= Exercise data =
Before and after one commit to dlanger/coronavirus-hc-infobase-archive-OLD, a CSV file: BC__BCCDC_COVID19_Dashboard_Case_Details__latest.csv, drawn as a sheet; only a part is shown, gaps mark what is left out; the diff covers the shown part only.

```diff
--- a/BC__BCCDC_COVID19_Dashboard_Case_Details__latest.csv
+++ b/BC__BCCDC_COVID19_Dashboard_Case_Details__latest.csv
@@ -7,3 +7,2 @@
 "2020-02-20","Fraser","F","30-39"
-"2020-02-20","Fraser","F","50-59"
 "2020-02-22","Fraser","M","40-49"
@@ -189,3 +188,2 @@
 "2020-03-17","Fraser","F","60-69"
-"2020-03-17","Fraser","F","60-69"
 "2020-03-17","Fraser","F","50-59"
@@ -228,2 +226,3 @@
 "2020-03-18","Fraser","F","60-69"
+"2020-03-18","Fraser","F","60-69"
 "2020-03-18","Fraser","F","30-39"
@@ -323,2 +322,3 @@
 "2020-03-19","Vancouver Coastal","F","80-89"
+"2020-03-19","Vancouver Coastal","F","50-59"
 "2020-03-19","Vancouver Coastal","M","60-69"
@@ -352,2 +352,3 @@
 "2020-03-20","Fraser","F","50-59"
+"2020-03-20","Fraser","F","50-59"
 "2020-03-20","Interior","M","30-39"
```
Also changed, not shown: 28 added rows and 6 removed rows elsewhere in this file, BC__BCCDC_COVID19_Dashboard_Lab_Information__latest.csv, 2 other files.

= Directions for this task =
Repeat the entries exactly, all of them.

= Expected answer =
Before and after one commit to dlanger/coronavirus-hc-infobase-archive-OLD, a CSV file: BC__BCCDC_COVID19_Dashboard_Case_Details__latest.csv, drawn as a sheet; only a part is shown, gaps mark what is left out; the diff covers the shown part only.

```diff
--- a/BC__BCCDC_COVID19_Dashboard_Case_Details__latest.csv
+++ b/BC__BCCDC_COVID19_Dashboard_Case_Details__latest.csv
@@ -7,3 +7,2 @@
 "2020-02-20","Fraser","F","30-39"
-"2020-02-20","Fraser","F","50-59"
 "2020-02-22","Fraser","M","40-49"
@@ -189,3 +188,2 @@
 "2020-03-17","Fraser","F","60-69"
-"2020-03-17","Fraser","F","60-69"
 "2020-03-17","Fraser","F","50-59"
@@ -228,2 +226,3 @@
 "2020-03-18","Fraser","F","60-69"
+"2020-03-18","Fraser","F","60-69"
 "2020-03-18","Fraser","F","30-39"
@@ -323,2 +322,3 @@
 "2020-03-19","Vancouver Coastal","F","80-89"
+"2020-03-19","Vancouver Coastal","F","50-59"
 "2020-03-19","Vancouver Coastal","M","60-69"
@@ -352,2 +352,3 @@
 "2020-03-20","Fraser","F","50-59"
+"2020-03-20","Fraser","F","50-59"
 "2020-03-20","Interior","M","30-39"
```
Also changed, not shown: 28 added rows and 6 removed rows elsewhere in this file, BC__BCCDC_COVID19_Dashboard_Lab_Information__latest.csv, 2 other files.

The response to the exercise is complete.